Pinball machines exhibited at the 2017 YEGPIN are eligible to win one of five (5) awards in each of the following categories, and will receive two bonus extra entries in the bring a game, win a game contest:

Best EM (1931 – 1977) – A pinball machine design that relies on relays, motors and switches to run. This design was phased out in the late 1970s. EM machines are easily recognized by their scoring displays that have mechanical score reels that spin to show the score.

Best Solid State (1977 – 1991) – A pinball machine design that relies on computers and printed circuit boards to operate. This design was introduced in the late 1970s. SS machines are easily recognizable by their scoring displays, which are powered by electricity.

Best DMD/Modern Era (1991 – Present) – Stands for dot-matrix display. A pixel-addressable display used to display the score and other status during the game which is almost always placed in the back box of the pinball machine.

Best Arcade Video Game – an action video game that was designed to play similarly to an arcade game with frantic, addictive gameplay. The focus of arcade action games is on the user’s reflexes, and the games usually feature very little puzzle-solving, complex thinking, or strategy skills.

Best in Show Overall – The best overall pinball machine on the floor is named “Grand Champion” and its proud owner will take home a prize, ribbon and bragging rights.
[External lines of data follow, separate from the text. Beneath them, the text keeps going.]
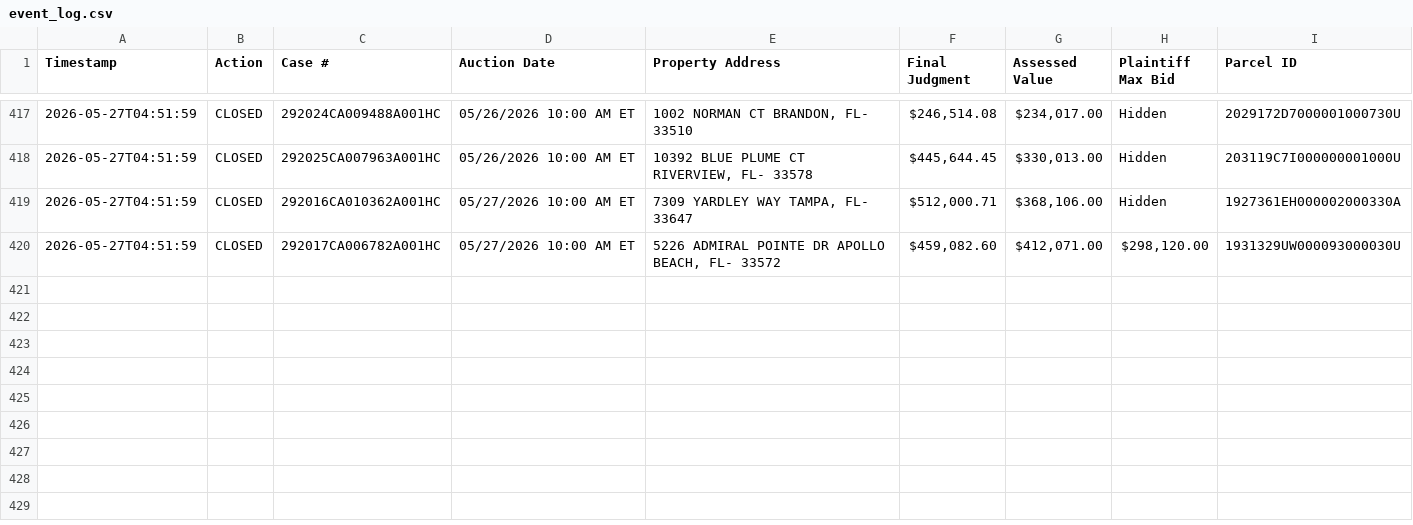
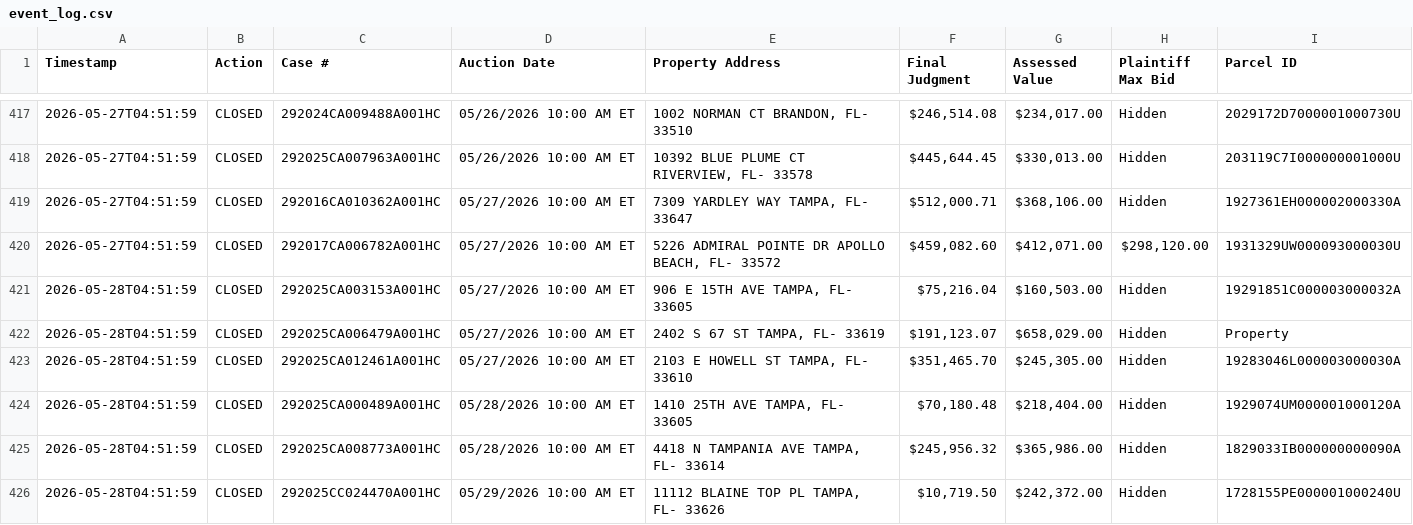
Before and after one commit to figlesias7/realforeclose-hillsborough, a CSV file: data/event_log.csv, drawn as a sheet; only a part is shown, gaps mark what is left out; the diff names each change by its address in the sheet, - before the commit and + after, or states it on an @@ line.

```diff
--- a/data/event_log.csv
+++ b/data/event_log.csv
+row 421: 2026-05-28T04:51:59 | CLOSED | 292025CA003153A001HC | 05/27/2026 10:00 AM ET | 906 E 15TH AVE TAMPA, FL- 33605 | $75,216.04 | $160,503.00 | Hidden | 19291851C000003000032A
+row 422: 2026-05-28T04:51:59 | CLOSED | 292025CA006479A001HC | 05/27/2026 10:00 AM ET | 2402 S 67 ST TAMPA, FL- 33619 | $191,123.07 | $658,029.00 | Hidden | Property
+row 423: 2026-05-28T04:51:59 | CLOSED | 292025CA012461A001HC | 05/27/2026 10:00 AM ET | 2103 E HOWELL ST TAMPA, FL- 33610 | $351,465.70 | $245,305.00 | Hidden | 19283046L000003000030A
+row 424: 2026-05-28T04:51:59 | CLOSED | 292025CA000489A001HC | 05/28/2026 10:00 AM ET | 1410 25TH AVE TAMPA, FL- 33605 | $70,180.48 | $218,404.00 | Hidden | 1929074UM000001000120A
+row 425: 2026-05-28T04:51:59 | CLOSED | 292025CA008773A001HC | 05/28/2026 10:00 AM ET | 4418 N TAMPANIA AVE TAMPA, FL- 33614 | $245,956.32 | $365,986.00 | Hidden | 1829033IB000000000090A
+row 426: 2026-05-28T04:51:59 | CLOSED | 292025CC024470A001HC | 05/29/2026 10:00 AM ET | 11112 BLAINE TOP PL TAMPA, FL- 33626 | $10,719.50 | $242,372.00 | Hidden | 1728155PE000001000240U
```
Also changed, not shown: 3 other files.
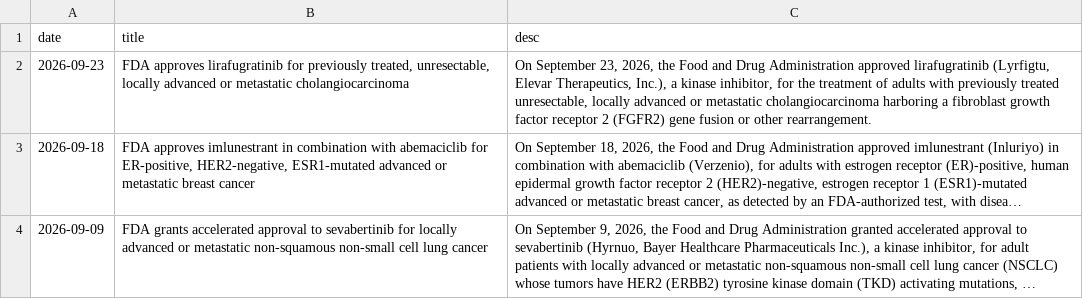
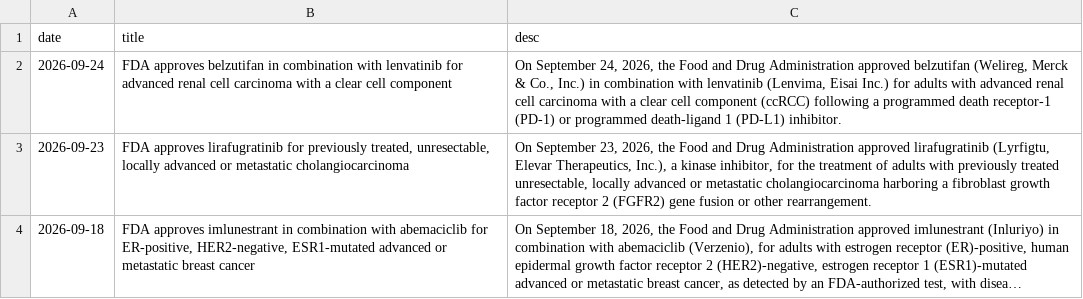
Before and after one commit to pegasustenma/fda-onc-mirror, a TSV file: notifications.tsv, drawn as a sheet; only a part is shown; the shorter side is filled out with more unchanged rows; long unchanged cells end in ….

```diff
--- a/notifications.tsv
+++ b/notifications.tsv
@@ -1,2 +1,3 @@
 date	title	desc
+2026-09-24	FDA approves belzutifan in combination with lenvatinib for advanced renal cell carcinoma with a clear cell component	On September 24, 2026, the Food and Drug Administration approved belzutifan (Welireg, Merck & Co., Inc.) in combination with lenvatinib (Lenvima, Eisai Inc.) for adults with advanced renal cell carcinoma with a clear cell component (ccRCC) following a programmed death receptor-1 (PD-1) or programmed death-ligand 1 (PD-L1) inhibitor.
 2026-09-23	FDA approves lirafugratinib for previously treated, unresectable, locally advanced or metastatic cholangiocarcinoma	On September 23, 2026, the Food and Drug Administration approved lirafugratinib (Lyrfigtu, Elevar Therapeutics, Inc.), a kinase inhibitor, for the treatment of adults with previously treated unresectable, locally advanced or metastatic cholangiocarcinoma harboring a fibroblast growth factor receptor 2 (FGFR2) gene fusion or other rearrangement.
```
Also changed, not shown: 1 other file.
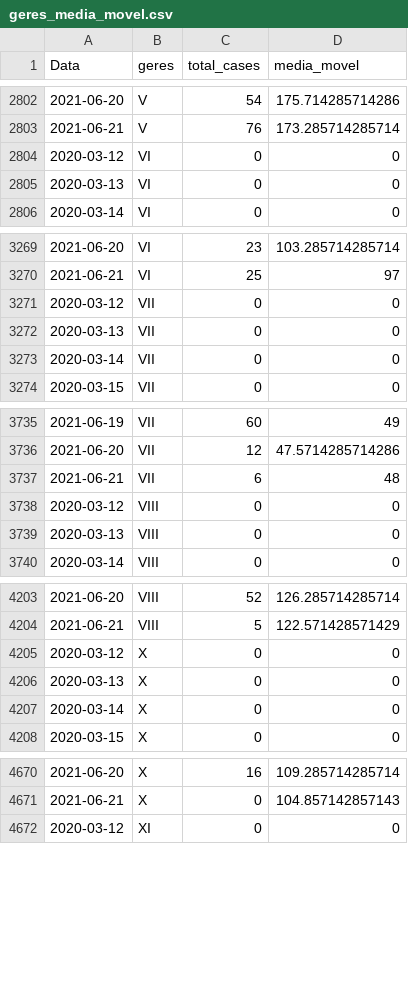
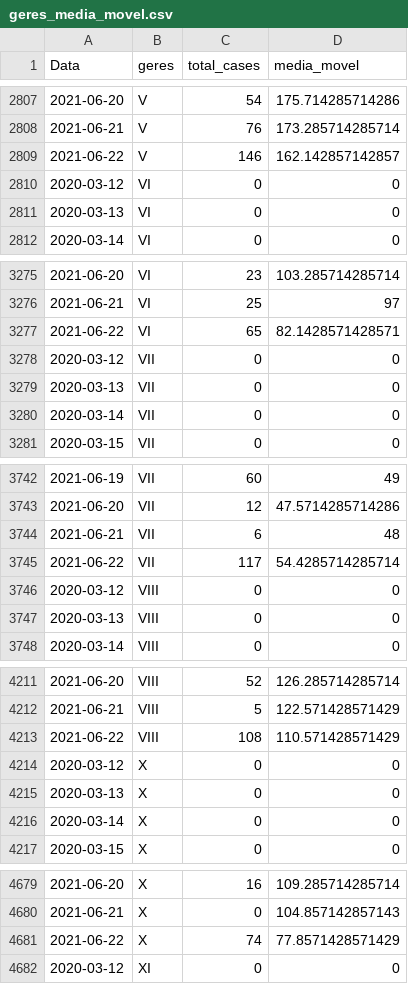
Before and after one commit to edneide/covid-19_Pernambuco, a CSV file: geres_media_movel.csv, drawn as a sheet; only a part is shown, gaps mark what is left out; the diff covers the shown part only.

```diff
--- a/geres_media_movel.csv
+++ b/geres_media_movel.csv
@@ -2803,2 +2808,3 @@
 2021-06-21,"V",76,173.285714285714
+2021-06-22,"V",146,162.142857142857
 2020-03-12,"VI",0,0
@@ -3270,2 +3276,3 @@
 2021-06-21,"VI",25,97
+2021-06-22,"VI",65,82.1428571428571
 2020-03-12,"VII",0,0
@@ -3737,2 +3744,3 @@
 2021-06-21,"VII",6,48
+2021-06-22,"VII",117,54.4285714285714
 2020-03-12,"VIII",0,0
@@ -4204,2 +4212,3 @@
 2021-06-21,"VIII",5,122.571428571429
+2021-06-22,"VIII",108,110.571428571429
 2020-03-12,"X",0,0
@@ -4671,2 +4680,3 @@
 2021-06-21,"X",0,104.857142857143
+2021-06-22,"X",74,77.8571428571429
 2020-03-12,"XI",0,0
```
Also changed, not shown: 7 added rows elsewhere in this file, macros_media_movel.csv, variacoes_casos_geres.csv, 1 other file.
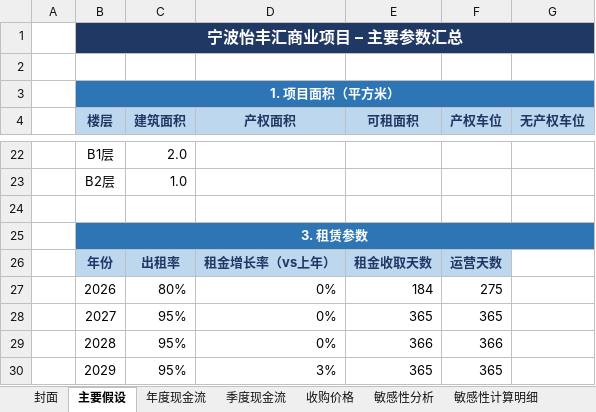
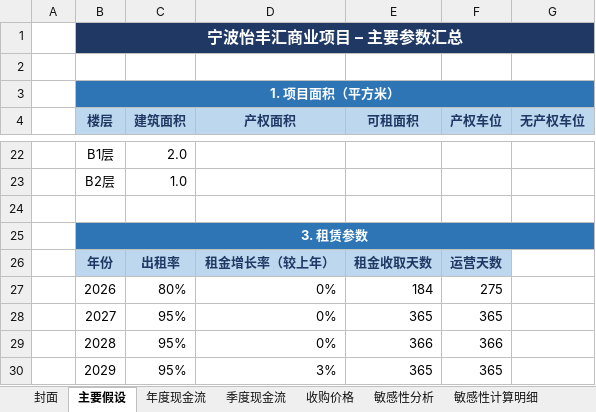
Before and after one commit to amithyst/EngineringEconomyCaseStudy, an Excel workbook: final_report/宁波怡丰汇投资分析.xlsx, sheet 主要假设, drawn as a sheet; only a part is shown, gaps mark what is left out; values as stored, in another font and other column widths than the file's, no borders; the diff names each change by its address in the sheet, - before the commit and + after, or states it on an @@ line.

```diff
--- a/final_report/宁波怡丰汇投资分析.xlsx (sheet 主要假设)
+++ b/final_report/宁波怡丰汇投资分析.xlsx (sheet 主要假设)
-D26 (产权面积): 租金增长率（vs上年）
+D26 (产权面积): 租金增长率（较上年）
```
Also changed, not shown: sheet 收购价格, sheet 敏感性分析, sheet 季度现金流, 1 other file.
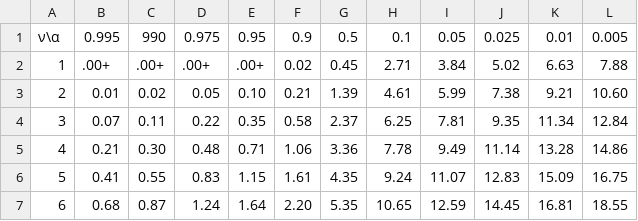
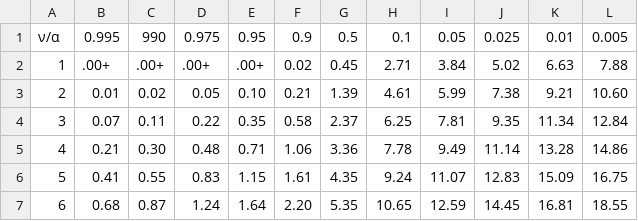
Before and after one commit to gsirokman/chi-square, a CSV file: chi table csv.csv, drawn as a sheet; only a part is shown.

Commit message:
Update chi table csv.csv

```diff
--- a/chi table csv.csv
+++ b/chi table csv.csv
@@ -1,2 +1,2 @@
-ν\α,0.995,990,0.975,0.95,0.9,0.5,0.1,0.05,0.025,0.01,0.005
+ν/α,0.995,990,0.975,0.95,0.9,0.5,0.1,0.05,0.025,0.01,0.005
 1,.00+,.00+,.00+,.00+,0.02,0.45,2.71,3.84,5.02,6.63,7.88
```
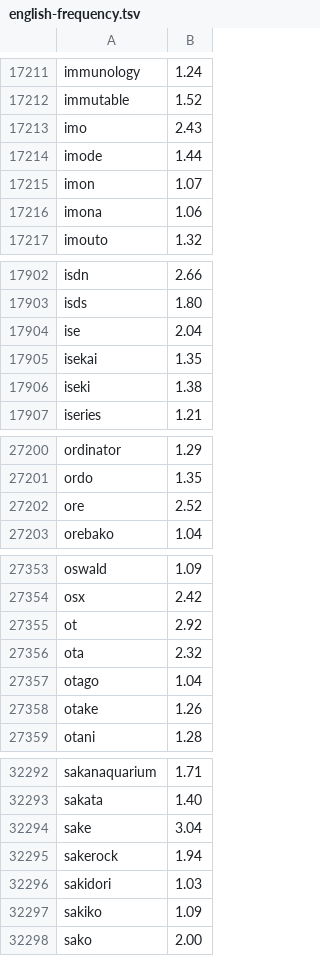
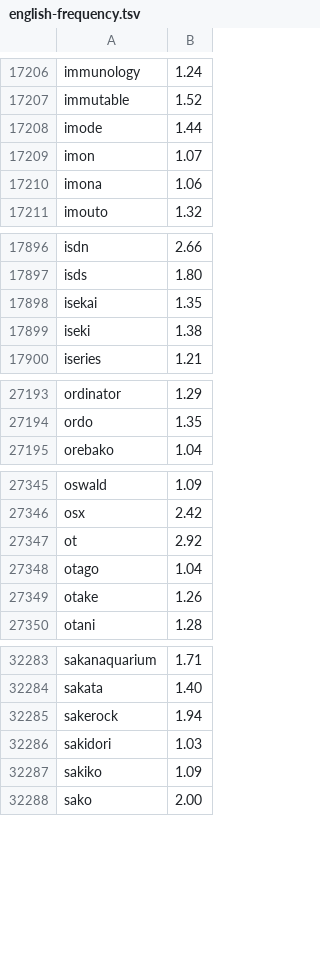
Before and after one commit to miyaoka/tugime, a TSV file: Sources/TugimeCore/Resources/english-frequency.tsv, drawn as a sheet; only a part is shown, gaps mark what is left out; the diff covers the shown part only.

```diff
--- a/Sources/TugimeCore/Resources/english-frequency.tsv
+++ b/Sources/TugimeCore/Resources/english-frequency.tsv
@@ -17212,3 +17207,2 @@ immunology	1.24
 immutable	1.52
-imo	2.43
 imode	1.44
@@ -17903,3 +17897,2 @@ isdn	2.66
 isds	1.80
-ise	2.04
 isekai	1.35
@@ -27201,3 +27194,2 @@ ordinator	1.29
 ordo	1.35
-ore	2.52
 orebako	1.04
@@ -27355,3 +27347,2 @@ osx	2.42
 ot	2.92
-ota	2.32
 otago	1.04
@@ -32293,3 +32284,2 @@ sakanaquarium	1.71
 sakata	1.40
-sake	3.04
 sakerock	1.94
```
Also changed, not shown: 9 removed rows elsewhere in this file, 2 other files.
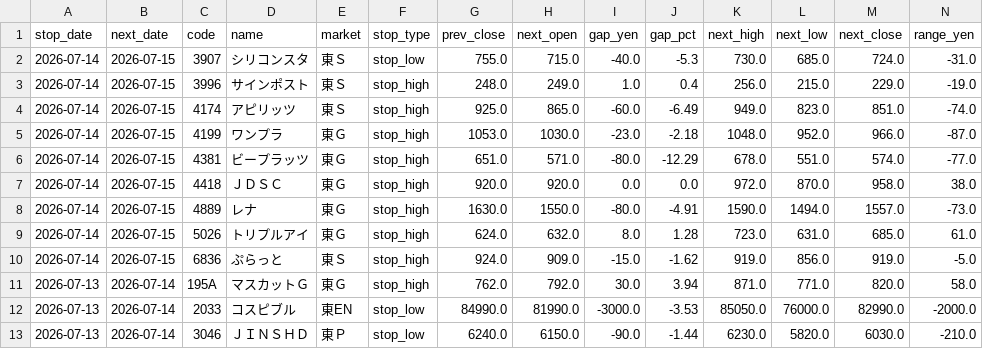
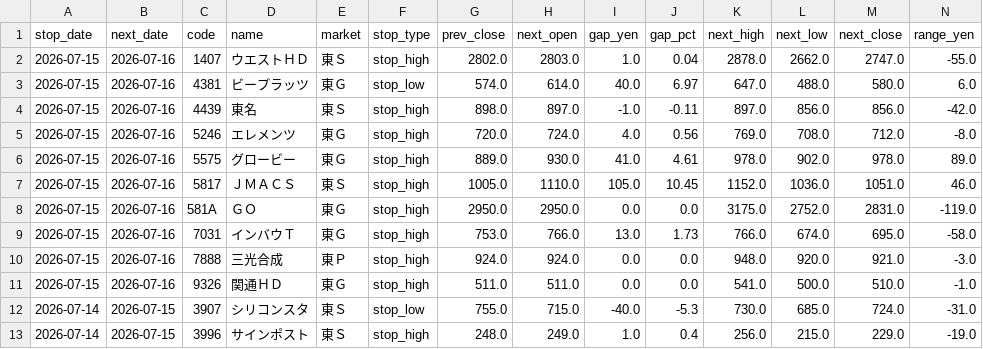
Before and after one commit to jpn-x/stop-gap-analysis, a CSV file: data/gap_data.csv, drawn as a sheet; only a part is shown; the shorter side is filled out with more unchanged rows; rows hold the shown columns only; the diff names each change by its address in the sheet, - before the commit and + after, or states it on an @@ line.

```diff
--- a/data/gap_data.csv
+++ b/data/gap_data.csv
+row 2: 2026-07-15 | 2026-07-16 | 1407 | ウエストＨＤ | 東Ｓ | stop_high | 2802.0 | 2803.0 | 1.0 | 0.04 | 2878.0 | 2662.0 | 2747.0 | -55.0
+row 3: 2026-07-15 | 2026-07-16 | 4381 | ビープラッツ | 東Ｇ | stop_low | 574.0 | 614.0 | 40.0 | 6.97 | 647.0 | 488.0 | 580.0 | 6.0
+row 4: 2026-07-15 | 2026-07-16 | 4439 | 東名 | 東Ｓ | stop_high | 898.0 | 897.0 | -1.0 | -0.11 | 897.0 | 856.0 | 856.0 | -42.0
+row 5: 2026-07-15 | 2026-07-16 | 5246 | エレメンツ | 東Ｇ | stop_high | 720.0 | 724.0 | 4.0 | 0.56 | 769.0 | 708.0 | 712.0 | -8.0
+row 6: 2026-07-15 | 2026-07-16 | 5575 | グロービー | 東Ｇ | stop_high | 889.0 | 930.0 | 41.0 | 4.61 | 978.0 | 902.0 | 978.0 | 89.0
+row 7: 2026-07-15 | 2026-07-16 | 5817 | ＪＭＡＣＳ | 東Ｓ | stop_high | 1005.0 | 1110.0 | 105.0 | 10.45 | 1152.0 | 1036.0 | 1051.0 | 46.0
+row 8: 2026-07-15 | 2026-07-16 | 581A | ＧＯ | 東Ｇ | stop_high | 2950.0 | 2950.0 | 0.0 | 0.0 | 3175.0 | 2752.0 | 2831.0 | -119.0
+row 9: 2026-07-15 | 2026-07-16 | 7031 | インバウＴ | 東Ｇ | stop_high | 753.0 | 766.0 | 13.0 | 1.73 | 766.0 | 674.0 | 695.0 | -58.0
+row 10: 2026-07-15 | 2026-07-16 | 7888 | 三光合成 | 東Ｐ | stop_high | 924.0 | 924.0 | 0.0 | 0.0 | 948.0 | 920.0 | 921.0 | -3.0
+row 11: 2026-07-15 | 2026-07-16 | 9326 | 関通ＨＤ | 東Ｇ | stop_high | 511.0 | 511.0 | 0.0 | 0.0 | 541.0 | 500.0 | 510.0 | -1.0
```
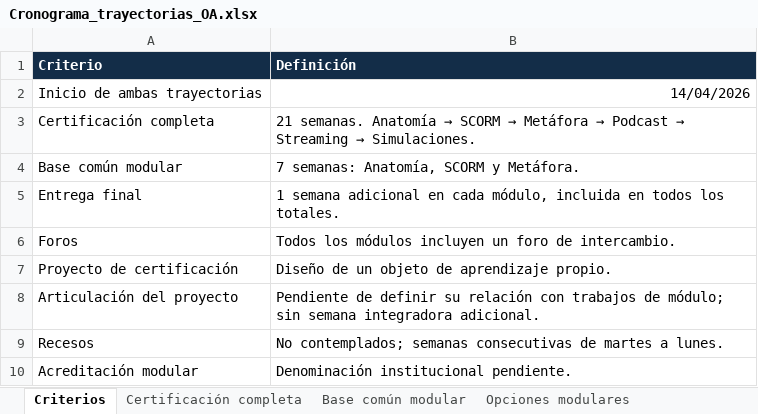
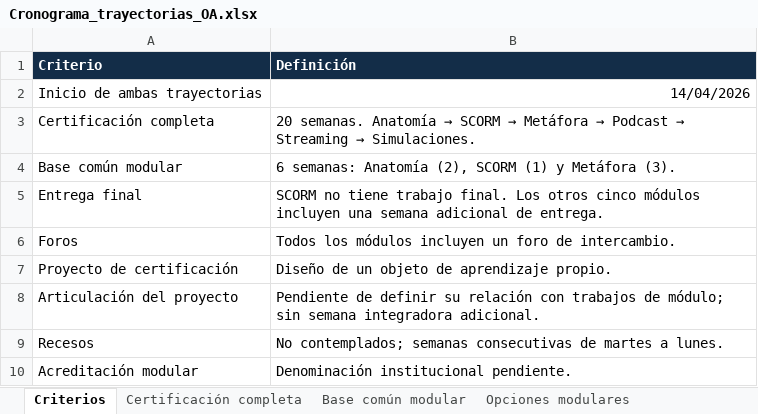
Before and after one commit to pedflacso/elpoderdelametafora, an Excel workbook: version-1-autoasistida/trayectorias/Cronograma_trayectorias_OA.xlsx, sheet Criterios, drawn as a sheet; values as stored, in another font and other column widths than the file's, no borders; the diff names each change by its address in the sheet, - before the commit and + after, or states it on an @@ line.

Commit message:
Quitar entrega final de SCORM y recalcular trayectorias

```diff
--- a/version-1-autoasistida/trayectorias/Cronograma_trayectorias_OA.xlsx (sheet Criterios)
+++ b/version-1-autoasistida/trayectorias/Cronograma_trayectorias_OA.xlsx (sheet Criterios)
-B3 (Definición): 21 semanas. Anatomía…
+B3 (Definición): 20 semanas. Anatomía…
-B4 (Definición): 7 semanas: Anatomía, SCORM y Metáfora.
+B4 (Definición): 6 semanas: Anatomía (2), SCORM (1) y Metáfora (3).
-B5 (Definición): 1 semana adicional en cada módulo, incluida en todos los totales.
+B5 (Definición): SCORM no tiene trabajo final. Los otros cinco módulos incluyen una semana adicional de entrega.
```
Also changed, not shown: sheet Certificación completa, sheet Opciones modulares, sheet Base común modular, 6 other files.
The goal of the Best In Show awards is to reward the collectors that put so much time and effort into their games and share them with us at YEGPIN. Best in Show awards will be awarded to the Exhibitor that registered the game. Generally, vendor “for sale” games are not eligible. However, we do recognize that some vendors do bring games from their personal collections, and those titles are eligible.

Judging considerations may include, but are not limited to, cosmetic condition, mechanical condition, quality of touch-ups or restoration (if any), game rarity or popularity, game cleanliness (quality of shop job), attention to detail (i.e. legs and leg bolts polished), modifications, and overall appeal.

Bring out your best, unique and restored games for all to admire!